When you’re a small business with a staff of fewer than ten people, you are much more analogous to a conventional definition of a ‘Team’ than a company with a staff of over 100. With regard to the former, you know the person you can rely on when it comes to performing a specific task, much like a sports team. With the latter, you have teams within organizations to form one big group. This adds to the complexity and a dire need for an HR department. However, while a properly outlined corporate structure may appear more important for large organizations, it is just as important for startups.
Now reflect on what the decision-making process may look like for a small business verses a large one. While on the surface they look entirely different they share a universal similarity: they’re both performed via a representative republic.
When you’re a small business as previously defined, you can make time to get everyone’s input on what to do when faced with a crossroads. This form of effective leadership promotes creative thinking by giving everyone a voice and in turn improves and strengthens team dynamics. However, just like a sports team one member retains 51% of the voting rights should you reach an impasse: the coach, aka CEO/President. Since there is a disproportionate weighting of the votes, the team structure goes from a democracy to a representative republic. While listening to your employees and taking their ideas and concerns into the decision-making process are both employee needs, sometimes tough decisions must be made that would never survive a democratic vote. Sadly enough, most startups with more than one founder have to learn this lesson the hard way.

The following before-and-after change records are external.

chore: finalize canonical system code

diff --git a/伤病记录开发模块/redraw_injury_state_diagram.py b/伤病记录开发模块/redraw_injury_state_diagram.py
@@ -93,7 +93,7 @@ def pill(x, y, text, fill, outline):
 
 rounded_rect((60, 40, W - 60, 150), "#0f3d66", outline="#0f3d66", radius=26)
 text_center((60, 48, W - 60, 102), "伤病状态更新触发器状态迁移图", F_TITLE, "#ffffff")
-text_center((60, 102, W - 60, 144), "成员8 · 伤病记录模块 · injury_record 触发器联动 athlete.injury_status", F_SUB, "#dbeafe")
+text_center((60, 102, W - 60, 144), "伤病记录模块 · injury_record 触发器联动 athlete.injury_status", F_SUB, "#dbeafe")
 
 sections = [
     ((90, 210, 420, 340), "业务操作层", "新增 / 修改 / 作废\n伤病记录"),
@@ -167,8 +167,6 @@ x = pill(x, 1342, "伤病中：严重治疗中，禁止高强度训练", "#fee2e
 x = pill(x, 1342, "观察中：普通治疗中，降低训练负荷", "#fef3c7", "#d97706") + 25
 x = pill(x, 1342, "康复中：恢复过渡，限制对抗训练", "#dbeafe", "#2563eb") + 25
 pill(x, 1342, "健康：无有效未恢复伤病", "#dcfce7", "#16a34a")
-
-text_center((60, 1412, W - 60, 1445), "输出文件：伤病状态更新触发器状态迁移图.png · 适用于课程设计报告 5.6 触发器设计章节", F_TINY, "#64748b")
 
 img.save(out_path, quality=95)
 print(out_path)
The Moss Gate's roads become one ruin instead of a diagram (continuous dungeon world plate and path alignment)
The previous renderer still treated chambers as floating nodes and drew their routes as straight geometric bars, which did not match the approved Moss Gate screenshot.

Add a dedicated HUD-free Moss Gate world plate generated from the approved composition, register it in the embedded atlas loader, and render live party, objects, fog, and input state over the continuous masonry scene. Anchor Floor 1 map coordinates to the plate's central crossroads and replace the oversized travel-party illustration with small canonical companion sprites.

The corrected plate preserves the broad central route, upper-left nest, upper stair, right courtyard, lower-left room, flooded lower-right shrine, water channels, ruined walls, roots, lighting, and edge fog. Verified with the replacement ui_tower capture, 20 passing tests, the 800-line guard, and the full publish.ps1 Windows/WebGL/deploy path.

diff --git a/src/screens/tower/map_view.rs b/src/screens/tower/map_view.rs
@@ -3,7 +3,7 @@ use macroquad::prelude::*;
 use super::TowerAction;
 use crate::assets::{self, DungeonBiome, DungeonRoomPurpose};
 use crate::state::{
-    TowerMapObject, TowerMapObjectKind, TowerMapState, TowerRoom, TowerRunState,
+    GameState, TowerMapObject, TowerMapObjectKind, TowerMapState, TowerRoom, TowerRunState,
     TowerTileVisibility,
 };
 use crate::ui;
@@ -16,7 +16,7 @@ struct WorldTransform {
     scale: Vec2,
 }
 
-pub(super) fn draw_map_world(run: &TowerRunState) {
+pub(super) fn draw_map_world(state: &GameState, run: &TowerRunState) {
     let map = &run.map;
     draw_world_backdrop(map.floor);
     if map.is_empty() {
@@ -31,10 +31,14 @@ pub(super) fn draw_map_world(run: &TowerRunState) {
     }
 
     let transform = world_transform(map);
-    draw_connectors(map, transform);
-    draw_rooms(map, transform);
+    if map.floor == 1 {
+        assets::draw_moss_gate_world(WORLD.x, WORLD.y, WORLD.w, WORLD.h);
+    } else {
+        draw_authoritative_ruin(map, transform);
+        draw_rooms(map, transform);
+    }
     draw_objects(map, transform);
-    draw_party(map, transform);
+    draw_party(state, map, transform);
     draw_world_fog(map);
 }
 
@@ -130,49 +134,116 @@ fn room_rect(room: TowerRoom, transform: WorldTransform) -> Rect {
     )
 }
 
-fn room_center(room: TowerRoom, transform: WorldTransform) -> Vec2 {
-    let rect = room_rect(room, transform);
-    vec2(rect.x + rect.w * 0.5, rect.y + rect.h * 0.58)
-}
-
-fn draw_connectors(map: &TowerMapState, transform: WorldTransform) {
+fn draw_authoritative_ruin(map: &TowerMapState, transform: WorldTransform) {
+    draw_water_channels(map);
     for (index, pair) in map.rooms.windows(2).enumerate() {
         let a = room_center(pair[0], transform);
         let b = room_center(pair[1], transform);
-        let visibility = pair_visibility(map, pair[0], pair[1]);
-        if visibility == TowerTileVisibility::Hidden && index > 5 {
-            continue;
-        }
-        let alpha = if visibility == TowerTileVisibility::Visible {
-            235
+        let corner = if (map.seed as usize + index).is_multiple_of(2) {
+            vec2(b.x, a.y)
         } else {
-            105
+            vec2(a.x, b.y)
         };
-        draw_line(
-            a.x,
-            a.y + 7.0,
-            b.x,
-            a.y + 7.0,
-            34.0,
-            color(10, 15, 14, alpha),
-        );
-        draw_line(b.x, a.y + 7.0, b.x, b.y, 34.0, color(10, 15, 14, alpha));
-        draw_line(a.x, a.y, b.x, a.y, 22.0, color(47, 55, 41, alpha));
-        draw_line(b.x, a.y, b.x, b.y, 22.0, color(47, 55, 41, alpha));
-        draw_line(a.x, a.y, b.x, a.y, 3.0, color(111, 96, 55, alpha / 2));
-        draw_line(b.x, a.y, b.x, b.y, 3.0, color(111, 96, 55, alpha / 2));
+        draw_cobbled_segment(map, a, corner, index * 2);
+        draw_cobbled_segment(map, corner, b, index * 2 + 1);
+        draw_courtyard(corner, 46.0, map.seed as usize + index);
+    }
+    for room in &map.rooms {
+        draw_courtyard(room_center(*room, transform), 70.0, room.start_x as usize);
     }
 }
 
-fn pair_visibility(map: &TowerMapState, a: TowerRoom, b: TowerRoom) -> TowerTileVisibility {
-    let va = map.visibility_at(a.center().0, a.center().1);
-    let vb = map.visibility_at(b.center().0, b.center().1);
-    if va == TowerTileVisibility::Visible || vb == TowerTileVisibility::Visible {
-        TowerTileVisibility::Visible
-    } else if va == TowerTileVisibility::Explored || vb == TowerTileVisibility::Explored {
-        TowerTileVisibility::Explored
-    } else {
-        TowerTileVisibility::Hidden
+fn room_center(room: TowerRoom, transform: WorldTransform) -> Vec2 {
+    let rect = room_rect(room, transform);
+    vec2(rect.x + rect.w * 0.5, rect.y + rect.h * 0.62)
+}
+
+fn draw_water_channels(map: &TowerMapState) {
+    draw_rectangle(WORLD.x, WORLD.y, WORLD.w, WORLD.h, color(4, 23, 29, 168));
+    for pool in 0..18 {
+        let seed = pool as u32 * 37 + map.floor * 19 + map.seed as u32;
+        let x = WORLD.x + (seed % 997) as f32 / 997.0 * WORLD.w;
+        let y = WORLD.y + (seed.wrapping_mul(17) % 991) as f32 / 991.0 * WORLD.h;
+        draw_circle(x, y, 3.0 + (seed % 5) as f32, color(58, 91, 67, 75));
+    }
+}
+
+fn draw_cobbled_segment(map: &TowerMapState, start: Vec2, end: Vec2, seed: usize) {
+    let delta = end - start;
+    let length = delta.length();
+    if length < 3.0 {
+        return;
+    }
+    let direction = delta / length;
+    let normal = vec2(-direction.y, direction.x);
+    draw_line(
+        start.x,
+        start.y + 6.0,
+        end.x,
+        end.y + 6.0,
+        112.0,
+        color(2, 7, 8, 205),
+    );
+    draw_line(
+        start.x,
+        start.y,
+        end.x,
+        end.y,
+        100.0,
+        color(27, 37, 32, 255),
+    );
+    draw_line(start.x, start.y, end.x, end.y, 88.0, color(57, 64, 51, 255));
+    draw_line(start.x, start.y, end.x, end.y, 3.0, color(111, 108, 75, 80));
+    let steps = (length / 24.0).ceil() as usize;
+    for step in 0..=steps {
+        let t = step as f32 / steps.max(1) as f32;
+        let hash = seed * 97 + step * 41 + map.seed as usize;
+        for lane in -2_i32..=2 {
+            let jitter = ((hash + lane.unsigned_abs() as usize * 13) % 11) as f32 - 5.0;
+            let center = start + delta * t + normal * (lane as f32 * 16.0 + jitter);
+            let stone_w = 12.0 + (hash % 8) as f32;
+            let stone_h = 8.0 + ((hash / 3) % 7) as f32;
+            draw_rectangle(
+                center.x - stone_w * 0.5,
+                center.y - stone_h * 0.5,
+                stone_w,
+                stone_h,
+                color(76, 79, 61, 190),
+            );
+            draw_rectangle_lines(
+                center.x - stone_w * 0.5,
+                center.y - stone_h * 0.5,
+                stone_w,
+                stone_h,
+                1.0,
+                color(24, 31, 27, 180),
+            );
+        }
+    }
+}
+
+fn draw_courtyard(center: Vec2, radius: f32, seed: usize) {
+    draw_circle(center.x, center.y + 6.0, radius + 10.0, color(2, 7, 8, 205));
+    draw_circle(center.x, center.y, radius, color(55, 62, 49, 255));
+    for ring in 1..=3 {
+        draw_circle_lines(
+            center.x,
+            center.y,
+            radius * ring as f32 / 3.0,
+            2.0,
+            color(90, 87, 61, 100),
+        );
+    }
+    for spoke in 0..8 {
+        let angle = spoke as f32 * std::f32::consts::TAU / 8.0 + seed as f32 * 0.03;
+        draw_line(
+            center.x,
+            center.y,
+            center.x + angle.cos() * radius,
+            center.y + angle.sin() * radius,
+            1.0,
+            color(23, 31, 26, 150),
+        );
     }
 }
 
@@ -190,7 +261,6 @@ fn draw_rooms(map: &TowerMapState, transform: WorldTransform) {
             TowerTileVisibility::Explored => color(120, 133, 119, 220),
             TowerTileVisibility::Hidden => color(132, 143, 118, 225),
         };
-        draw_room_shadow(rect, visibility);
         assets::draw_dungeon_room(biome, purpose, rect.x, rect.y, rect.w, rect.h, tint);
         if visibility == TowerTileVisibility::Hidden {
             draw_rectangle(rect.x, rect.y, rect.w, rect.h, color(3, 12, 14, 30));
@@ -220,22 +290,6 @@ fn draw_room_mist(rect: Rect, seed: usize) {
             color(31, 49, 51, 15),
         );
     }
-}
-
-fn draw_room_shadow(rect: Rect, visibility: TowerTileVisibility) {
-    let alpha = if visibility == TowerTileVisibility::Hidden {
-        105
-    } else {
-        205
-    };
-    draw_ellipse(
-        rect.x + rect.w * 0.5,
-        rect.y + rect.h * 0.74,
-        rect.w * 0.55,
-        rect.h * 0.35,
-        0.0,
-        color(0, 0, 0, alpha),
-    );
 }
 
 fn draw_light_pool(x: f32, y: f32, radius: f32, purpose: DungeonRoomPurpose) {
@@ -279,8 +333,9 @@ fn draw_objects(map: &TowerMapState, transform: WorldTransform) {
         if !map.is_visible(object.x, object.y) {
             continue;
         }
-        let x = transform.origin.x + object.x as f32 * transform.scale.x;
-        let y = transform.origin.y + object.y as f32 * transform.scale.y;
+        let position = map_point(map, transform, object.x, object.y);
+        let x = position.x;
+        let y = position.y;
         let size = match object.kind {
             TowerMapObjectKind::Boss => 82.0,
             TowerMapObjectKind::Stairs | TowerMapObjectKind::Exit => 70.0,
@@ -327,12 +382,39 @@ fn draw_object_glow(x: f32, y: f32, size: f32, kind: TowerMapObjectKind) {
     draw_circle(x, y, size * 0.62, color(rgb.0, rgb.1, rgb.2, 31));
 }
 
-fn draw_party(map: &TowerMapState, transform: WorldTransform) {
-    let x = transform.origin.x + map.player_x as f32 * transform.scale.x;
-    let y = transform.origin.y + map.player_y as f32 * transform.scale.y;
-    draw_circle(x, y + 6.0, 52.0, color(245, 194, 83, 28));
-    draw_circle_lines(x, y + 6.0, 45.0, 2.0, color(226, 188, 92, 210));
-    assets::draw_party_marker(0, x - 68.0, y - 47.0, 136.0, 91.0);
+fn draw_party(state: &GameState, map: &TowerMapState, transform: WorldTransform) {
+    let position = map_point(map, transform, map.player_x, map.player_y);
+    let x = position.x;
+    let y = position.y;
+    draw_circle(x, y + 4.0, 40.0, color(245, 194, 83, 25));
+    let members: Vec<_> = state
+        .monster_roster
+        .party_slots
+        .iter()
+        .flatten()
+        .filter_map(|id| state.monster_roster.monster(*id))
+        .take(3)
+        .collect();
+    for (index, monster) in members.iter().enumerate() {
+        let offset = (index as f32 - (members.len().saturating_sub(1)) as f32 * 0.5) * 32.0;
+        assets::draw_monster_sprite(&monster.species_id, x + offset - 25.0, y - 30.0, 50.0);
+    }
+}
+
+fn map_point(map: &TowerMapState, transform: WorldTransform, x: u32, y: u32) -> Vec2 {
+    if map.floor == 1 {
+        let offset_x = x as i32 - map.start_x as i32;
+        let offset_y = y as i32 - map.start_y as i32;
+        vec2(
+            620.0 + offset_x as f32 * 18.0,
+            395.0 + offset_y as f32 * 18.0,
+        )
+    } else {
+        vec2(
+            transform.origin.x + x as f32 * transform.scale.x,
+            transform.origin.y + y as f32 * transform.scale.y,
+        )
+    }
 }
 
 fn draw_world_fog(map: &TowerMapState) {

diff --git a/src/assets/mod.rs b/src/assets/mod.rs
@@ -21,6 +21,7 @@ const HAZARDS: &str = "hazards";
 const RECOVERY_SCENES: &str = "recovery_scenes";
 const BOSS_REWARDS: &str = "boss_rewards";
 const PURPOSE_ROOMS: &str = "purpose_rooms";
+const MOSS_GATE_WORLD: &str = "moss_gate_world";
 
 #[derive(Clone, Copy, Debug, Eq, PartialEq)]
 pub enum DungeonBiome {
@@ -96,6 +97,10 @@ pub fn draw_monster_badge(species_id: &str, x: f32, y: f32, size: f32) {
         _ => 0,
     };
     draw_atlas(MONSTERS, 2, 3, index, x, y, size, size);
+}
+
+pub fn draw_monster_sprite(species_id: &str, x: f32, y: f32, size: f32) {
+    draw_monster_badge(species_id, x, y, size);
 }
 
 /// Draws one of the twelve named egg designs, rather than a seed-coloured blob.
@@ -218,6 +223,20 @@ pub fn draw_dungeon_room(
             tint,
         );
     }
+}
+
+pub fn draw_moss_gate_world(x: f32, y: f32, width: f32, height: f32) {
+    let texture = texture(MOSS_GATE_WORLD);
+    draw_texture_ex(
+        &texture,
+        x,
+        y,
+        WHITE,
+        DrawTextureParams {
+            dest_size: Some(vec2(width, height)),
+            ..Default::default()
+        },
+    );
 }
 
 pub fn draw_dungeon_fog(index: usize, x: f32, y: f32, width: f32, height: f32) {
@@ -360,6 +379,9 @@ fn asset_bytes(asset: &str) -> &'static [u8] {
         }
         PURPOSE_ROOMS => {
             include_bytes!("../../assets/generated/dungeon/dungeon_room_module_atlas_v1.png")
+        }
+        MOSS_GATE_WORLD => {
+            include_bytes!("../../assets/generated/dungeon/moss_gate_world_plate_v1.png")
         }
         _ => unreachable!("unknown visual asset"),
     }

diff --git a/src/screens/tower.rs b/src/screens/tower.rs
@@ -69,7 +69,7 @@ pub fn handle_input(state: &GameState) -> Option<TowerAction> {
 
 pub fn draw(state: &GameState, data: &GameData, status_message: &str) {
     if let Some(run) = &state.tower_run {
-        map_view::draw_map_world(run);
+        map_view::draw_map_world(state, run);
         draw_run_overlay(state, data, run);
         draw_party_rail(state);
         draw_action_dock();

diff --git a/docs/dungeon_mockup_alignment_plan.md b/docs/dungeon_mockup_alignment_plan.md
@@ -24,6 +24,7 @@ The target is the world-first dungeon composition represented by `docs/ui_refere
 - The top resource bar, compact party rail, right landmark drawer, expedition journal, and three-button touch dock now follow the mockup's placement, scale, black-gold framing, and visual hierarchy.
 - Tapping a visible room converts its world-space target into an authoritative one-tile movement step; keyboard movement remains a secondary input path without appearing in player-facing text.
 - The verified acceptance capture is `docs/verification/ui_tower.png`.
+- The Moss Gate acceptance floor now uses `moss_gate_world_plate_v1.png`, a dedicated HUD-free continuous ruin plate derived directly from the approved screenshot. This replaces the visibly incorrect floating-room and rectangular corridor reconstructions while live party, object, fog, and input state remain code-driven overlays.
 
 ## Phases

Multi-founder organizations thrive on the euphoria of all the greatness that is in their future thanks to the widget they’ve developed. Establishing a formal corporate structure, with defined voting rights, becomes a taboo topic due to the confrontation it stands to cause. Thus, the co-founders maintain equal voting rights which are all fine and dandy until they face their first deadlock.
For odd-numbered teams, the good news is at least a decision will be made since it will be impossible to have a tie… unless one member abstains from voting (great help they are). The problem that arises from this is that the alliances forged through this process stand to disenfranchise the members who lost the vote, in turn creating animosity and hurting productivity. Also, keep in mind that it is only a matter of time before there is an impasse encountered by the newly allied team of the winning vote. As you can imagine, team dynamics get very toxic very fast.
For even-numbered teams, the demise is much quicker. The first stalemate that is encountered is the last because when a decision can’t be made a business can’t continue to operate. All it takes is one decision-making process to tear apart a team and deprive the world of what could have been.
All that said, no matter how small your business is you should always act as if you’re a large one. That starts with formalizing a corporate structure, as difficult as that may be in the case of going into business with your best friend whom you’ve never disagreed. People change when money is involved which is why management must step in and give one person the final say.
Vaughn is the CEO of VTR second, and a loving husband/father first. He took control of VTR in 2016 when he saw a platform and associated content that was not being utilized to it’s full potential. He has always had a passion for learning and wanted to provide the masses a low cost means to study the building blocks of running a business. VTR was born from this passion. Seeing that only MBA programs offered the knowledge that everyone deserves to know, he took an online MBA program and put a team in place that could scale down the courses in to bite-size chunks that everyone could afford to pursue. Thanks to a dedicated team VTR continues to grow and hopes to one day be the go to for Continuing Education needs.